How not to behave on the range

A few weeks ago at the local range, an elderly gentleman arrived with his pistol case and targets.

He then proceeded to walk forward of the firing line while the range was hot. After many screams of "Cease Fire!" and "Cold!" we allowed him to continue forward, since the range was now cold, and put his targets up.  He happened to use my target stand, but the other shooter to my left was kind enough to offer me one of his targets so that we could return to shooting as quickly as possible, and without argument.

Upon his return to the firing line, the elderly gentleman calmly loaded his magazines, made his weapon ready, put on his ear protection and shooting glasses, and began slow fire on a cold range.

After more shouting, there was a bit of a stand off as several hotheaded individuals wanted to eject him from the range, and others wanted to educate him.

We prevailed, and he was sent to read the range safety rules, then came back, fired a single magazine on the hot range, earning himself 1 hit on a 12inch square at 15yards with a compact XDm 45.

At that point, the obviously new-to-firearms old man packed up and left.

Now, no one was hurt that day.  Yet, there was much misbehavior.

I am not speaking of the elderly man, who obviously did not know range etiquette or safety.

The misbehavior belonged to those who ridiculed him, and did not try to help him.  I myself spent a few moments trying to help his marksmanship and weapons handling, but the constant commentary from those who had wanted him removed from the range embarrassed this gentleman.

Instead of jeering him, we should have helped him.  I think it unlikely that this man will ever come to our range again, and that is a horrid thing.  It seems obvious to me that he had never handled a gun in his life, yet something had happened that convinced him he needed a pistol.  Now, if he ever needs that pistol, he will not be confident in its use. He will be a tragedy, and the anti-gun rights extremists will try to use him as an example of why the rest of us don't need our guns either.

What should have happened?

After the first incident, someone, myself or anyone else, should have pulled this gentleman aside and asked if he needed help.  Asked if he knew the range rules, and if he wanted some instruction in the use of his weapon.

Instead, we treated him like a child.

That was my mistake, and the mistake of everyone there that day.

I hope never to make one like it again.

1 comment:

  1. Well said; I too have been guilty of missing opportunities to extend a hand to someone, in the past, but thankfully I seem to have done a bit better in more recent years.
    It is my observation that shame or embarrassment is harder on a man than a slap across the face.

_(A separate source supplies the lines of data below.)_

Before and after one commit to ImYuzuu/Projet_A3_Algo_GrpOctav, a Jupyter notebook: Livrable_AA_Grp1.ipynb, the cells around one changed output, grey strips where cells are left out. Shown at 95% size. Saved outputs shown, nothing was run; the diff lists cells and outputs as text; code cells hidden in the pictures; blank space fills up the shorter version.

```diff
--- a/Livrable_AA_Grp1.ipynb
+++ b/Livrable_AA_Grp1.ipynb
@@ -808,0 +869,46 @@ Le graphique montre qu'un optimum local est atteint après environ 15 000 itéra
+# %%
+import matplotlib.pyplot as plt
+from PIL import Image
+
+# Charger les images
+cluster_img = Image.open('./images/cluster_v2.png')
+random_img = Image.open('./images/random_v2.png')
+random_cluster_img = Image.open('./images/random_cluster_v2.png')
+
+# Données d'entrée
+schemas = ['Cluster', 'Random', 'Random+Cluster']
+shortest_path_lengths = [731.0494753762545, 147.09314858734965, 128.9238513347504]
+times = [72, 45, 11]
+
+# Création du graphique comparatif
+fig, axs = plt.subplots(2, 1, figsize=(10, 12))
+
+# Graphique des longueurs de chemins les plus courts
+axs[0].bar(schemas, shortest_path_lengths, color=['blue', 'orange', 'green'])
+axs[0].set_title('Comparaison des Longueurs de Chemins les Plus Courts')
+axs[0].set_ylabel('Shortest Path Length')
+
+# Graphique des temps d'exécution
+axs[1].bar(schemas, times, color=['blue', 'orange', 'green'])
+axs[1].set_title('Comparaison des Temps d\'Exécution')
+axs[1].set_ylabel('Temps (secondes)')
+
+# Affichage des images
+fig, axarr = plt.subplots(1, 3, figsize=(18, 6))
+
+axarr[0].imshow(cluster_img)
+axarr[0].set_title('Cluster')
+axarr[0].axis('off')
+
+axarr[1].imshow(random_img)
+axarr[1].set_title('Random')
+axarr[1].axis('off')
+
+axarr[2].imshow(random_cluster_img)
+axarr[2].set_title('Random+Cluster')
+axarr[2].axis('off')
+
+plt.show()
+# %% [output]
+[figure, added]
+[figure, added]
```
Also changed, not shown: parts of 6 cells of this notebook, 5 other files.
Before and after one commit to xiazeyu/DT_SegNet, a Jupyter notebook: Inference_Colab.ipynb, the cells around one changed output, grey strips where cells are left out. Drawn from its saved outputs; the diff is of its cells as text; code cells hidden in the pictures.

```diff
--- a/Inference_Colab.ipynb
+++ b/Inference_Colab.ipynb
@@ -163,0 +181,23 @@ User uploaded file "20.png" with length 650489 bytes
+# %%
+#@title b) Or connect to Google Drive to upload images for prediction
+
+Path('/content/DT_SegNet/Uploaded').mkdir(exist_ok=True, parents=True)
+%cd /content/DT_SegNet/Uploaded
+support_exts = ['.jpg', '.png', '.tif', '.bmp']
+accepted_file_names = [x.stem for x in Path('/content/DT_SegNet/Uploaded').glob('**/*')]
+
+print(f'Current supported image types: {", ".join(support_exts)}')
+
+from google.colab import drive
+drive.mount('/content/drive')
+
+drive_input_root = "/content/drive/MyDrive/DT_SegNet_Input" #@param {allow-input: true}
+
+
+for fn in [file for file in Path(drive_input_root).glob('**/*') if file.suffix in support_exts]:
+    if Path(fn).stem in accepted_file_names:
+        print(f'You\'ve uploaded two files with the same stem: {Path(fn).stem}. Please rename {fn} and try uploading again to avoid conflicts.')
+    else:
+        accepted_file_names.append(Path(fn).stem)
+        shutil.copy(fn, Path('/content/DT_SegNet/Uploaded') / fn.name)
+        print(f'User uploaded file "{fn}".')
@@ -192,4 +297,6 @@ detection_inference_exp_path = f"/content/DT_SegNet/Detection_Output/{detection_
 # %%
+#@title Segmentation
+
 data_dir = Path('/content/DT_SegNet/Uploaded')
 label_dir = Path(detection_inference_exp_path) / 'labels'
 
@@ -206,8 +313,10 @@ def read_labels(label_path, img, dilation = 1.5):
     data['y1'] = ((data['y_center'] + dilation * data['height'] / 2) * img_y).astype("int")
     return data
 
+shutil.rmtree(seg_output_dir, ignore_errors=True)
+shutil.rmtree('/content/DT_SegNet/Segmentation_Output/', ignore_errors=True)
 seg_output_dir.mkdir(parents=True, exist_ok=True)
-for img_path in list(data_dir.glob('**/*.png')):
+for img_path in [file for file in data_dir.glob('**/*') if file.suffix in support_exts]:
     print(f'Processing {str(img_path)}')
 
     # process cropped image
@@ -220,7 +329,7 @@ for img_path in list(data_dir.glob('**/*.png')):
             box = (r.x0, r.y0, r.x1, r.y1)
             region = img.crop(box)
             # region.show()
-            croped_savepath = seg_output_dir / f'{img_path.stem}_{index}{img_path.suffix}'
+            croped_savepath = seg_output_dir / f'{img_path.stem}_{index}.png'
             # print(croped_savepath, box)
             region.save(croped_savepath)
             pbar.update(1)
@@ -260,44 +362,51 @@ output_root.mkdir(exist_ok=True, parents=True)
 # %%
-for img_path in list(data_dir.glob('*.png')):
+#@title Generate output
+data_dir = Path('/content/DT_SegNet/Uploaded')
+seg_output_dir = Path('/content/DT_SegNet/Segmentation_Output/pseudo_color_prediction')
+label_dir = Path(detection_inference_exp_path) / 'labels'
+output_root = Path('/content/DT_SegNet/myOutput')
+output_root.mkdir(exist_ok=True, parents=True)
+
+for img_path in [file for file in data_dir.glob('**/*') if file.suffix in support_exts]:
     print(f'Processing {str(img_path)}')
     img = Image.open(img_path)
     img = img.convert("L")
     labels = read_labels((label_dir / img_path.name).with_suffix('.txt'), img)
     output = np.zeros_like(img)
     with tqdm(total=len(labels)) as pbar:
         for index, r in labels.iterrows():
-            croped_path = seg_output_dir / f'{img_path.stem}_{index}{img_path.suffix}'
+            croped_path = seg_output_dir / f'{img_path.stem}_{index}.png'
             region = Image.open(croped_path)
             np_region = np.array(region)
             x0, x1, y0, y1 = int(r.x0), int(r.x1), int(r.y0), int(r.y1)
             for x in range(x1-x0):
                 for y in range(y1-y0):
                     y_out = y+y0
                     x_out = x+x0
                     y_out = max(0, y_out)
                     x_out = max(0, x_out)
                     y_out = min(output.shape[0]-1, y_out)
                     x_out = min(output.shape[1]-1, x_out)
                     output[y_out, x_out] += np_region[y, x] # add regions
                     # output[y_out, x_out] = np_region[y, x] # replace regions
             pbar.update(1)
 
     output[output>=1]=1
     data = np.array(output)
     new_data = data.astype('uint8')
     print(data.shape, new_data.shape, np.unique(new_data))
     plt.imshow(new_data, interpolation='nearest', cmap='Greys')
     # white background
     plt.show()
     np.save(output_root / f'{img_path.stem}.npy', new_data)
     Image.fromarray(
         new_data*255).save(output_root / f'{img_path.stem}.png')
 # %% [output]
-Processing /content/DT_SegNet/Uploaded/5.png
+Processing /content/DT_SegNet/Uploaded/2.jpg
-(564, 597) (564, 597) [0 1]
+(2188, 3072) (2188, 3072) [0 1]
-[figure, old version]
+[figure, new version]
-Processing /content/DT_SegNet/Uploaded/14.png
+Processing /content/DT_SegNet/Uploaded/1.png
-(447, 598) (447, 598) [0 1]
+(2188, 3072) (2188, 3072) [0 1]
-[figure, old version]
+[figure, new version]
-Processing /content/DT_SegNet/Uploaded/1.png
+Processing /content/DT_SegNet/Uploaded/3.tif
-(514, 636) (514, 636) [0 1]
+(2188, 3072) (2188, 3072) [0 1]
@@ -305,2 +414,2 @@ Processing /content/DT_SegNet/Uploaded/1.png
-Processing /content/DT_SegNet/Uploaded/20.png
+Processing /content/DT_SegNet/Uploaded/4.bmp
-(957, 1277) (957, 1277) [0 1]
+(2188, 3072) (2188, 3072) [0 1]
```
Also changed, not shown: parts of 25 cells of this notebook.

In fact, to the practitioners of bushido, as well as for those of your own Norse extraction, "losing face" was as bad, or worse, than death.

    This elderly man probably had never owned a firearm, felt the need for protecting his home and family and was too ashamed to admit that he didn't know what to do at a range where everyone else was happily popping away... and as you say, the irritability or hostility of others, ruined a chance to have another well informed, well educated senior to join our ranks against the crime and darkness of modern life. So instead, he has gone home with only a dim awareness of how to operate ( much less clean and maintain) his weapon, and a memory of how we, the gun community, had wounded him.
    I pray that someday he will try again, and meet someone who will see him as a blank slate on which to help craft the likeness of a good student of our art.
    Thanks for sharing this story, we all need to read it from time to time. How easily we see the faults in everyone else... except ourselves of course.